━━━━━ Material for this exercise

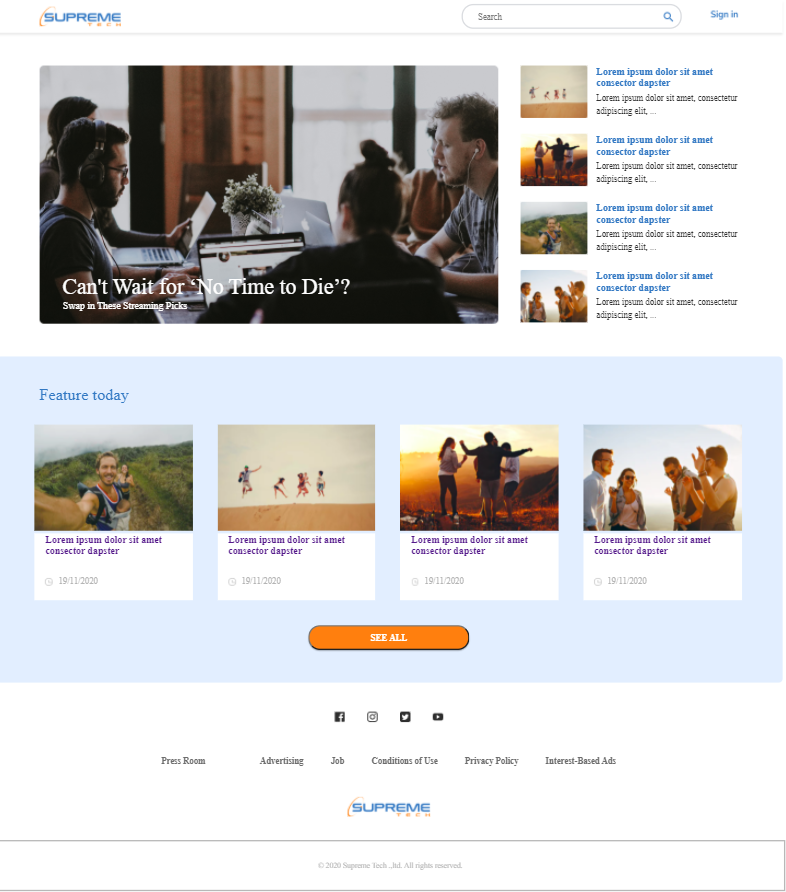
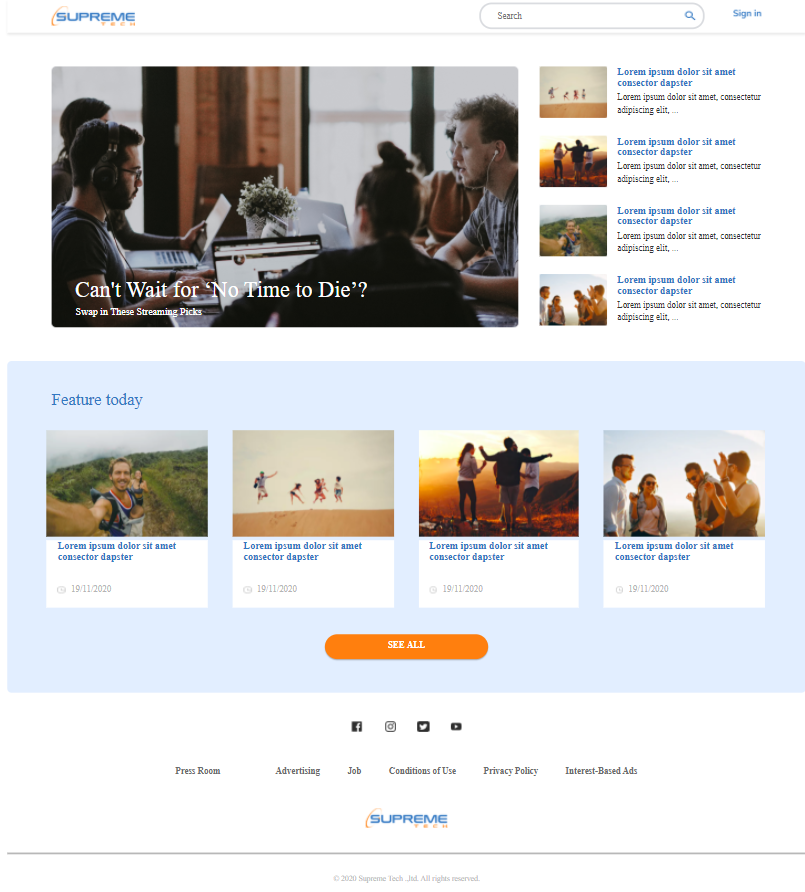
change border

diff --git a/Design/Design.css b/Design/Design.css
@@ -16,17 +16,16 @@ header{
     box-shadow: 0px 4px 4px rgba(0, 0, 0, 0.08);
 }
 
-.header-logo{
+header .header-logo{
     width: 148.11px;
     height: 35px;
     margin-left: 80px;
     top: 11px;
     bottom: 14px;
     border-radius: 0px;
-
 }
 
-.header-search {
+header .header-search {
     display: flex;
     flex-direction: row;
     justify-content: space-between;
@@ -38,7 +37,7 @@ header{
     border-radius: 30px;
     border: 1px solid #DADCE0;
 }
-.text-search{
+.header-search .text-search{
     margin-top: 9px;
     border: none;
     outline: none;
@@ -54,7 +53,7 @@ header{
     color: #BBBBBB;
 }
 
-.btn-search{
+.header-search .btn-search{
     background-color: transparent;
     position: absolute;
     border: none;
@@ -65,7 +64,7 @@ header{
     margin-top: 8px;
 }
 
-.header-sign-in{
+header .header-sign-in{
     width: 53px;
     height: 24px;
     margin-right: 79px;
@@ -87,7 +86,7 @@ main{
     justify-content: space-between;
 }
 
-.section-content{
+main .section-content{
     display: flex;
     flex-direction: row;
     justify-content: space-between;
@@ -219,7 +218,7 @@ main{
     color: #323232;
 }
 
-.section-feature{
+main .section-feature{
     display: flex;
     flex-direction: column;
     justify-content: space-between;
@@ -276,7 +275,7 @@ main{
     background: #FFFFFF;
 }
 
-.caption-film .link {
+.caption-film .link{
     text-decoration: none;
     height: 44px;
     width: 250px;
@@ -291,8 +290,9 @@ main{
     font-style: normal;
     font-weight: bold;
     font-size: 18px;
+    color: #3278C3;
 }
-.caption-film .date-time {
+.caption-film .date-time{
     display: flex;
     height: 77px;
     justify-content: space-between;
@@ -302,6 +302,7 @@ main{
     height: 27px;
     width: 250px;
     margin-top: 31px;
+    margin-bottom: 26px;
     margin-left: 20px;
     margin-right: 20px;
     align-items: center;
@@ -309,10 +310,20 @@ main{
 
 .feature-bottom .btn-see-all{
     position: absolute;
+    display: flex;
+    align-items: center;
+    /*text-align: center;*/
     height: 46px;
     width: 296px;
     margin-left: 572px;
     margin-right: 572px;
+}
+
+.btn-see-all button {
+    text-align: center;
+    height: 46px;
+    width: 296px;
+    border: none;
     border-radius: 30px;
     font-family: Mulish;
     font-style: normal;
@@ -323,7 +334,6 @@ main{
     background: #FF7F0E;
     box-shadow: 0px 2px 2px rgba(0, 0, 0, 0.25);
     border-radius: 30px;
-
 }
 
 .date-tim-sub .time{
@@ -352,7 +362,7 @@ main{
     justify-content: space-between;
 }
 
-.footer{
+footer{
     margin-left: 0px;
     width: 1440px;
     height: 378px;
@@ -360,7 +370,7 @@ main{
     flex-direction: column;
 }
 
-.footer .footer-top{
+footer .footer-top{
     height: 288px;
     width: 100%;
     display: flex;
@@ -413,9 +423,9 @@ main{
     line-height: 96px;
     text-align: center;
 }
-.footer .footer-bottom{
+footer .footer-bottom{
     text-align: center;
-    border: 1px solid #B8B8B8; 
+    border-top: 1px solid #B8B8B8; 
     width: 1440px;
     height: 90px;
     font-family: Mulish;

diff --git a/Design/Design.html b/Design/Design.html
@@ -125,7 +125,7 @@
                 </div>
             </div>
             <div class="feature-bottom">
-                <button class="btn-see-all">SEE ALL</button>
+                <div class="btn-see-all"><button>SEE ALL</button></div>
             </div>
         </section>
     </main>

━━━━━━━━━━

Your goal
The material above is to be set down exactly, with pictures removed.

Result for this exercise
change border

diff --git a/Design/Design.css b/Design/Design.css
@@ -16,17 +16,16 @@ header{
     box-shadow: 0px 4px 4px rgba(0, 0, 0, 0.08);
 }
 
-.header-logo{
+header .header-logo{
     width: 148.11px;
     height: 35px;
     margin-left: 80px;
     top: 11px;
     bottom: 14px;
     border-radius: 0px;
-
 }
 
-.header-search {
+header .header-search {
     display: flex;
     flex-direction: row;
     justify-content: space-between;
@@ -38,7 +37,7 @@ header{
     border-radius: 30px;
     border: 1px solid #DADCE0;
 }
-.text-search{
+.header-search .text-search{
     margin-top: 9px;
     border: none;
     outline: none;
@@ -54,7 +53,7 @@ header{
     color: #BBBBBB;
 }
 
-.btn-search{
+.header-search .btn-search{
     background-color: transparent;
     position: absolute;
     border: none;
@@ -65,7 +64,7 @@ header{
     margin-top: 8px;
 }
 
-.header-sign-in{
+header .header-sign-in{
     width: 53px;
     height: 24px;
     margin-right: 79px;
@@ -87,7 +86,7 @@ main{
     justify-content: space-between;
 }
 
-.section-content{
+main .section-content{
     display: flex;
     flex-direction: row;
     justify-content: space-between;
@@ -219,7 +218,7 @@ main{
     color: #323232;
 }
 
-.section-feature{
+main .section-feature{
     display: flex;
     flex-direction: column;
     justify-content: space-between;
@@ -276,7 +275,7 @@ main{
     background: #FFFFFF;
 }
 
-.caption-film .link {
+.caption-film .link{
     text-decoration: none;
     height: 44px;
     width: 250px;
@@ -291,8 +290,9 @@ main{
     font-style: normal;
     font-weight: bold;
     font-size: 18px;
+    color: #3278C3;
 }
-.caption-film .date-time {
+.caption-film .date-time{
     display: flex;
     height: 77px;
     justify-content: space-between;
@@ -302,6 +302,7 @@ main{
     height: 27px;
     width: 250px;
     margin-top: 31px;
+    margin-bottom: 26px;
     margin-left: 20px;
     margin-right: 20px;
     align-items: center;
@@ -309,10 +310,20 @@ main{
 
 .feature-bottom .btn-see-all{
     position: absolute;
+    display: flex;
+    align-items: center;
+    /*text-align: center;*/
     height: 46px;
     width: 296px;
     margin-left: 572px;
     margin-right: 572px;
+}
+
+.btn-see-all button {
+    text-align: center;
+    height: 46px;
+    width: 296px;
+    border: none;
     border-radius: 30px;
     font-family: Mulish;
     font-style: normal;
@@ -323,7 +334,6 @@ main{
     background: #FF7F0E;
     box-shadow: 0px 2px 2px rgba(0, 0, 0, 0.25);
     border-radius: 30px;
-
 }
 
 .date-tim-sub .time{
@@ -352,7 +362,7 @@ main{
     justify-content: space-between;
 }
 
-.footer{
+footer{
     margin-left: 0px;
     width: 1440px;
     height: 378px;
@@ -360,7 +370,7 @@ main{
     flex-direction: column;
 }
 
-.footer .footer-top{
+footer .footer-top{
     height: 288px;
     width: 100%;
     display: flex;
@@ -413,9 +423,9 @@ main{
     line-height: 96px;
     text-align: center;
 }
-.footer .footer-bottom{
+footer .footer-bottom{
     text-align: center;
-    border: 1px solid #B8B8B8; 
+    border-top: 1px solid #B8B8B8; 
     width: 1440px;
     height: 90px;
     font-family: Mulish;

diff --git a/Design/Design.html b/Design/Design.html
@@ -125,7 +125,7 @@
                 </div>
             </div>
             <div class="feature-bottom">
-                <button class="btn-see-all">SEE ALL</button>
+                <div class="btn-see-all"><button>SEE ALL</button></div>
             </div>
         </section>
     </main>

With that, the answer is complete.